▶ [Task objective]: Return every entry exactly as written, with the pictures removed.

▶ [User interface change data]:

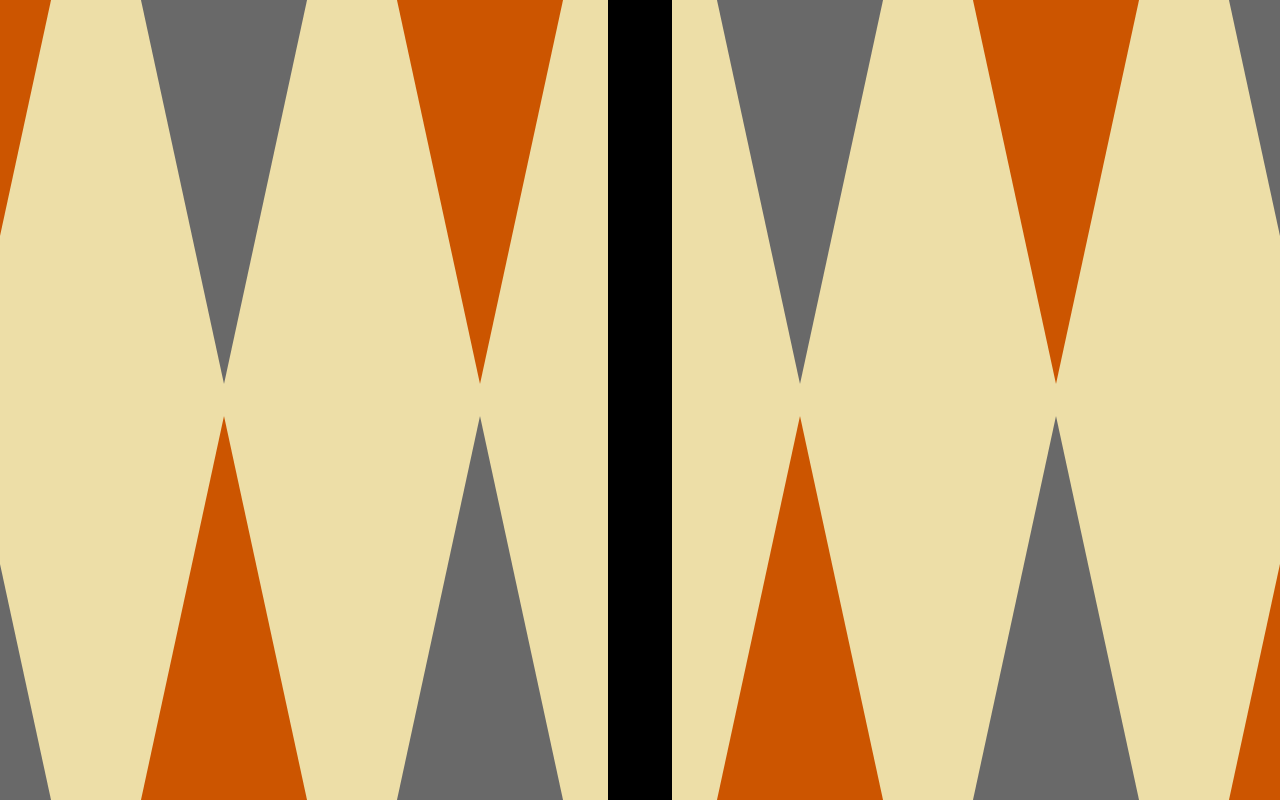
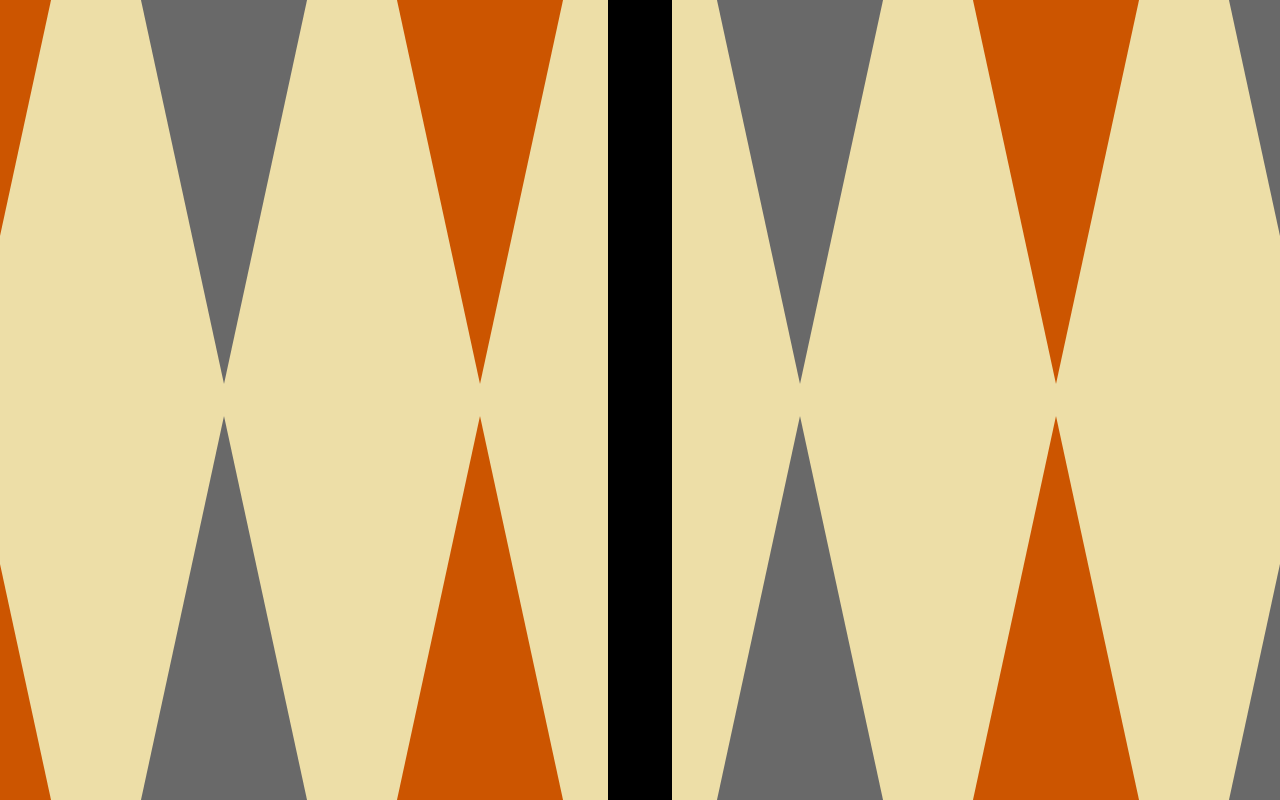
Before and after one commit to funky-garden/shesh-besh, a React (Create React App) app: page / in a window 1280 px wide. Shown: the top 800 px of the page. Built offline with nearby package versions, Linux system fonts and the light colour scheme.

Commit message:
fixed quarter and slot indexing to match game flow

```diff
--- a/src/Components/Board.js
+++ b/src/Components/Board.js
@@ -1,12 +1,22 @@
 import React, { useState } from 'react'
 import './Board.scss'
 import Slot from './Slot.js'
+
+const getSlotIndex = (quarterIndex, slotIndex) => {
+    if(quarterIndex < 2) {
+        return (6 * quarterIndex ) + ( 5 - slotIndex)
+    }
+    else {
+        return (quarterIndex * 6) + slotIndex
+    }
+}
 
 const Quarter = ({ index, pieces, click }) => {
     const section = index < 2 ? 'top' : 'bottom'
 
     const slots = [...Array(6).keys()].map(i => {
-        const slotIndex = (index * 6 + 5) - i
+        console.log(i)
+        const slotIndex = getSlotIndex(index, i)
         return <Slot section={section} index={slotIndex} numPieces={pieces[slotIndex]} click={click}/>
     })
 
@@ -25,9 +35,9 @@ const MiddleGap = () => {
 const Half = ({ index, pieces, click }) => {
     return (
         <div className='half'>
-            <Quarter index={index} pieces={pieces} click={click} />
+            <Quarter index={index[0]} pieces={pieces} click={click} />
             <MiddleGap/>
-            <Quarter index={index + 2} pieces={pieces} click={click}/>
+            <Quarter index={index[1]} pieces={pieces} click={click}/>
         </div>
     )
 }
@@ -62,8 +72,8 @@ export const Board = () => {
 
     return (
         <div className='board'>
-            <Half index={1} pieces={gamePieces} click={onClick}/>
-            <Half index={0} pieces={gamePieces} click={onClick}/>
+            <Half index={[1, 2]} pieces={gamePieces} click={onClick}/>
+            <Half index={[0, 3]} pieces={gamePieces} click={onClick}/>
         </div>
     )
 }
--- a/src/Components/Slot.js
+++ b/src/Components/Slot.js
@@ -23,9 +23,14 @@ const Slot = ({ index, section, numPieces, click }) => {
         return <Piece click={click}/>
     })
 
+    const num = (
+        <div>{index}</div>
+    )
+
     return (
         <div className='slot'>
             {SlotLayer(arrow)}
+            {SlotLayer(num)}
             {SlotLayer(pieces)}
         </div>
     )
```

▶ [Exercise response]:
Before and after one commit to funky-garden/shesh-besh, a React (Create React App) app: page / in a window 1280 px wide. Shown: the top 800 px of the page. Built offline with nearby package versions, Linux system fonts and the light colour scheme.

Commit message:
fixed quarter and slot indexing to match game flow

```diff
--- a/src/Components/Board.js
+++ b/src/Components/Board.js
@@ -1,12 +1,22 @@
 import React, { useState } from 'react'
 import './Board.scss'
 import Slot from './Slot.js'
+
+const getSlotIndex = (quarterIndex, slotIndex) => {
+    if(quarterIndex < 2) {
+        return (6 * quarterIndex ) + ( 5 - slotIndex)
+    }
+    else {
+        return (quarterIndex * 6) + slotIndex
+    }
+}
 
 const Quarter = ({ index, pieces, click }) => {
     const section = index < 2 ? 'top' : 'bottom'
 
     const slots = [...Array(6).keys()].map(i => {
-        const slotIndex = (index * 6 + 5) - i
+        console.log(i)
+        const slotIndex = getSlotIndex(index, i)
         return <Slot section={section} index={slotIndex} numPieces={pieces[slotIndex]} click={click}/>
     })
 
@@ -25,9 +35,9 @@ const MiddleGap = () => {
 const Half = ({ index, pieces, click }) => {
     return (
         <div className='half'>
-            <Quarter index={index} pieces={pieces} click={click} />
+            <Quarter index={index[0]} pieces={pieces} click={click} />
             <MiddleGap/>
-            <Quarter index={index + 2} pieces={pieces} click={click}/>
+            <Quarter index={index[1]} pieces={pieces} click={click}/>
         </div>
     )
 }
@@ -62,8 +72,8 @@ export const Board = () => {
 
     return (
         <div className='board'>
-            <Half index={1} pieces={gamePieces} click={onClick}/>
-            <Half index={0} pieces={gamePieces} click={onClick}/>
+            <Half index={[1, 2]} pieces={gamePieces} click={onClick}/>
+            <Half index={[0, 3]} pieces={gamePieces} click={onClick}/>
         </div>
     )
 }
--- a/src/Components/Slot.js
+++ b/src/Components/Slot.js
@@ -23,9 +23,14 @@ const Slot = ({ index, section, numPieces, click }) => {
         return <Piece click={click}/>
     })
 
+    const num = (
+        <div>{index}</div>
+    )
+
     return (
         <div className='slot'>
             {SlotLayer(arrow)}
+            {SlotLayer(num)}
             {SlotLayer(pieces)}
         </div>
     )
```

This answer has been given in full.